Mastering Fire Safety: Crafting Effective Evacuation Plans for Your Business

Mastering Fire Safety: Crafting Effective Evacuation Plans for Your Business

To comply with fire safety legislation in Australia, including the Building Code of Australia (BCA) and relevant state regulations, commercial building occupiers must include specific information on evacuation diagrams.
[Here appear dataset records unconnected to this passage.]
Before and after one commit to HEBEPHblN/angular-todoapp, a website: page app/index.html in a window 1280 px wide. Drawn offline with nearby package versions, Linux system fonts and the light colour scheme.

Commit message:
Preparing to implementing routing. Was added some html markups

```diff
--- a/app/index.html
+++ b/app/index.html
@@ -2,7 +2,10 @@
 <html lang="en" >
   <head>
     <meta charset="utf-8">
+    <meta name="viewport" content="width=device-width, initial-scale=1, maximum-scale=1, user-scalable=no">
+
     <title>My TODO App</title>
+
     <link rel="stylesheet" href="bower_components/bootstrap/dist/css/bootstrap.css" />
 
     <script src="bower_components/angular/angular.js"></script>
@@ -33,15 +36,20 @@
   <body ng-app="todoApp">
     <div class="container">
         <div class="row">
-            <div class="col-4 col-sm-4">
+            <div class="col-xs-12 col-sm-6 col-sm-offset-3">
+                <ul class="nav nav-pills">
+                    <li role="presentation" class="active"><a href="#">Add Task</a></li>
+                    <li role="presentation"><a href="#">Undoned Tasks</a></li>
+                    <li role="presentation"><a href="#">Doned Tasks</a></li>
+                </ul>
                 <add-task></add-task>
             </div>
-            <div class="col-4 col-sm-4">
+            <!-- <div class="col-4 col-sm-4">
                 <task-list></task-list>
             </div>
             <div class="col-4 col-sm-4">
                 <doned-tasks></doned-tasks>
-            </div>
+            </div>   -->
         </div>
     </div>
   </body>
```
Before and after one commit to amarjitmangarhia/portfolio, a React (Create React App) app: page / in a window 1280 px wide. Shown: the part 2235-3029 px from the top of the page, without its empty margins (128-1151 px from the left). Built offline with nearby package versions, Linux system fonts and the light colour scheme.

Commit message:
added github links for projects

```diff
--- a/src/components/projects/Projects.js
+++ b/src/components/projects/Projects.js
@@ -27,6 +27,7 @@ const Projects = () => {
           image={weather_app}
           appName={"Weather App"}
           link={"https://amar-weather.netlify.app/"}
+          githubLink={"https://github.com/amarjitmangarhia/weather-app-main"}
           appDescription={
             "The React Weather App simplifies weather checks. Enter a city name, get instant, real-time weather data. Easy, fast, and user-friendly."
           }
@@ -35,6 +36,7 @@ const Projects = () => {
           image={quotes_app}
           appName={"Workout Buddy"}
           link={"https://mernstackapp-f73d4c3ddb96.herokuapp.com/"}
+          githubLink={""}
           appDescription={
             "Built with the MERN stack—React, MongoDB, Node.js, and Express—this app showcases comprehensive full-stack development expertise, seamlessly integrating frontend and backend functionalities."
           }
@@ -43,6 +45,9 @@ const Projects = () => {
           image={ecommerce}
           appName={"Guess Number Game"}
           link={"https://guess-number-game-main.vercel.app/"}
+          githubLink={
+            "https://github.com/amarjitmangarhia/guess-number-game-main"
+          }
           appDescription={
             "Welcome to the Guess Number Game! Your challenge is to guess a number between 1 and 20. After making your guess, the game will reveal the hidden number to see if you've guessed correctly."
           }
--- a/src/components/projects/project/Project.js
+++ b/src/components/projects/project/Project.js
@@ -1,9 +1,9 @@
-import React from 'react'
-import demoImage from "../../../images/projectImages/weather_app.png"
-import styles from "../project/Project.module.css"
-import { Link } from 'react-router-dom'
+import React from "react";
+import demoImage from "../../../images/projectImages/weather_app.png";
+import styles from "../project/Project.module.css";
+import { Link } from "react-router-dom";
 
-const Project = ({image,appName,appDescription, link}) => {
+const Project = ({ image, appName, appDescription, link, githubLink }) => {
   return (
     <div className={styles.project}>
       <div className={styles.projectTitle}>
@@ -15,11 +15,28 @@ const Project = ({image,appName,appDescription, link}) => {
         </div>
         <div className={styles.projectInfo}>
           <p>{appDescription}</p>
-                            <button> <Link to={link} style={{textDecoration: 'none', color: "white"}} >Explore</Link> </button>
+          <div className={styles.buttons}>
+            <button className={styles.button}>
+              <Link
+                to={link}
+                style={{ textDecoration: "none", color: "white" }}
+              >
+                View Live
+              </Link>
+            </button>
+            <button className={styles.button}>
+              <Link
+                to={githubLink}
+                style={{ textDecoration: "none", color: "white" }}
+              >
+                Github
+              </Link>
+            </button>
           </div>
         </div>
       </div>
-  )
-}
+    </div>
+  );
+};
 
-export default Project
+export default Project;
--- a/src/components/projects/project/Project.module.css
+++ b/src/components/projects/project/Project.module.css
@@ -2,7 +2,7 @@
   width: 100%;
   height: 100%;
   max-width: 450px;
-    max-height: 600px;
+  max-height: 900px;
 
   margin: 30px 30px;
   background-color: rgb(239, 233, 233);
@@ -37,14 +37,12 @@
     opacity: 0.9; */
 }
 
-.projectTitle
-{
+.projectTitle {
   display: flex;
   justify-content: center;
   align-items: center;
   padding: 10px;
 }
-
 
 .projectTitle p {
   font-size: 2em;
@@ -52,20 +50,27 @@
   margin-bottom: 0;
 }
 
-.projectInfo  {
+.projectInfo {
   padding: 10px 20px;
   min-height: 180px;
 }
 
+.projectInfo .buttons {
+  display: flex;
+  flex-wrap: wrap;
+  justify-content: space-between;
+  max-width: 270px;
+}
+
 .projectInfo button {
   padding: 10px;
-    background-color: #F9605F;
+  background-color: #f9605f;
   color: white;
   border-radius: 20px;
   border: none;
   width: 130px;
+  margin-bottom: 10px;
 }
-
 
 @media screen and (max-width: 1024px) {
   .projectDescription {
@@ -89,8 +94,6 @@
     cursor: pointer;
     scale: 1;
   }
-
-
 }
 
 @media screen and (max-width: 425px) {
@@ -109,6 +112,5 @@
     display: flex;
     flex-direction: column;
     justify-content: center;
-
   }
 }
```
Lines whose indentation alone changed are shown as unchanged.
The exact requirements can vary depending on the state or territory, but here is a general list of information that is commonly required on evacuation diagrams in commercial buildings:

  1. Title and Building Information:

    • A title indicating that it is an "Emergency Evacuation Diagram."
    • Building name or identification.
  2. North Indicator:

    • A north arrow to help orient people.
  3. Location Plan:

    • A site plan showing the building's location in relation to streets, landmarks, and assembly areas.
  4. Floor Plan:

    • Detailed floor plans for each level of the building, including walls, rooms, corridors, and key features.
  5. Exits:

    • Locations of all exits, including primary and secondary exits.
    • Clear labels and symbols for exit doors (e.g., "Exit," "Emergency Exit").
    • Arrows indicating the direction to exits.
  6. Exit Paths:

    • Pathways to reach exits from various locations within the building.
    • Arrows showing the direction of egress.
  7. Assembly Points:

    • Designated assembly points outside the building for occupants to gather after evacuating.
    • Clearly marked with symbols and labels.
  8. Fire Safety Equipment:

    • Locations of fire extinguishers, fire hose reels, fire alarm pull stations, and fire blankets.
    • Clear symbols for each type of equipment.
  9. Fire Alarm Panel:

    • The location of the main fire alarm control panel, if applicable.
  10. Emergency Lighting:

    • Locations of emergency lighting fixtures.
    • Symbols indicating emergency lighting.
  11. First Aid Stations:

    • Locations of first aid stations or first aid kits within the building.
  12. Disabled Access:

    • Highlight accessible routes for individuals with disabilities, including ramps and designated disabled access doors.
  13. Hazardous Materials:

    • If applicable, mark the locations of hazardous materials storage areas and provide instructions for safe handling during an evacuation.
  14. Stairwells and Elevators:

    • Locations of stairwells and elevators.
    • Clear instructions regarding whether elevators can be used during emergencies.
  15. Special Instructions:

    • Specific instructions for dealing with unique features or hazards within the building, such as confined spaces or hazardous equipment.
  16. Emergency Contact Information:

    • Emergency contact numbers, including 000 (emergency services), local fire department, and on-site contacts.
  17. Date of Revision:

    • Display the date when the evacuation diagram was last updated to ensure it remains current.
  18. Scale and Legend:

    • Indicate the scale of the diagram.
    • Include a legend that explains the symbols and labels used on the diagram.
  19. Compliance Statement:

    • A statement confirming that the evacuation diagram complies with relevant fire safety legislation and standards.

To ensure compliance with fire safety regulations in Australia, building occupiers should work closely with fire safety consultants, fire authorities, or local authorities who can provide guidance and review the evacuation diagrams. Regularly review and update the diagrams to reflect any changes in building layout or safety procedures. Additionally, ensure that the evacuation diagrams are prominently displayed throughout the building for easy access by occupants.

If you need a hand with developing evacuation diagrams for your business get in touch with us at MiFire Australia.